Repeat the records in full and exactly, omitting pictures.
START INPUT RECORDS
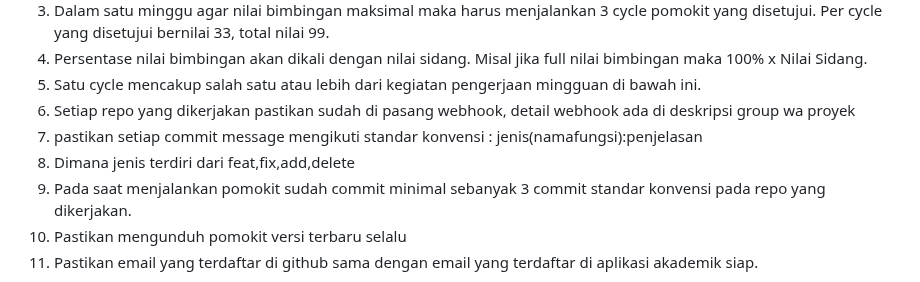
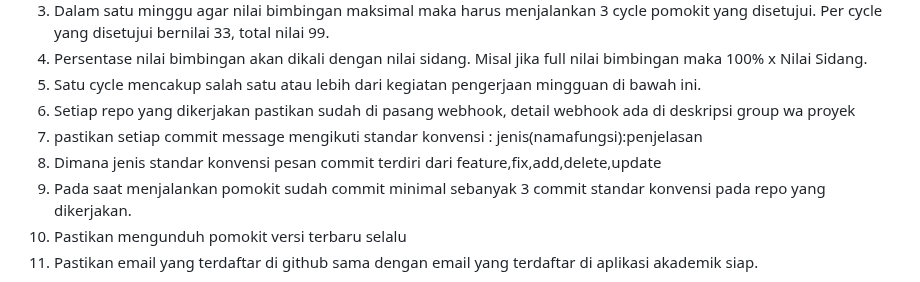
Before and after one commit to d4if/proyek3, a Markdown page: bimbingan/README.md, the part around the change. Drawn GitHub-style.

```diff
--- a/bimbingan/README.md
+++ b/bimbingan/README.md
@@ -7,7 +7,7 @@ Persyaratan:
 5. Satu cycle mencakup salah satu atau lebih dari kegiatan pengerjaan mingguan di bawah ini.
 6. Setiap repo yang dikerjakan pastikan sudah di pasang webhook, detail webhook ada di deskripsi group wa proyek
 7. pastikan setiap commit message mengikuti standar konvensi : jenis(namafungsi):penjelasan
-8. Dimana jenis terdiri dari feat,fix,add,delete
+8. Dimana jenis standar konvensi pesan commit terdiri dari feature,fix,add,delete,update
 9. Pada saat menjalankan pomokit sudah commit minimal sebanyak 3 commit standar konvensi pada repo yang dikerjakan.
 10. Pastikan mengunduh pomokit versi terbaru selalu
 11. Pastikan email yang terdaftar di github sama dengan email yang terdaftar di aplikasi akademik siap.
```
END INPUT RECORDS
**TASK OUTPUT:**
Before and after one commit to d4if/proyek3, a Markdown page: bimbingan/README.md, the part around the change. Drawn GitHub-style.

```diff
--- a/bimbingan/README.md
+++ b/bimbingan/README.md
@@ -7,7 +7,7 @@ Persyaratan:
 5. Satu cycle mencakup salah satu atau lebih dari kegiatan pengerjaan mingguan di bawah ini.
 6. Setiap repo yang dikerjakan pastikan sudah di pasang webhook, detail webhook ada di deskripsi group wa proyek
 7. pastikan setiap commit message mengikuti standar konvensi : jenis(namafungsi):penjelasan
-8. Dimana jenis terdiri dari feat,fix,add,delete
+8. Dimana jenis standar konvensi pesan commit terdiri dari feature,fix,add,delete,update
 9. Pada saat menjalankan pomokit sudah commit minimal sebanyak 3 commit standar konvensi pada repo yang dikerjakan.
 10. Pastikan mengunduh pomokit versi terbaru selalu
 11. Pastikan email yang terdaftar di github sama dengan email yang terdaftar di aplikasi akademik siap.
```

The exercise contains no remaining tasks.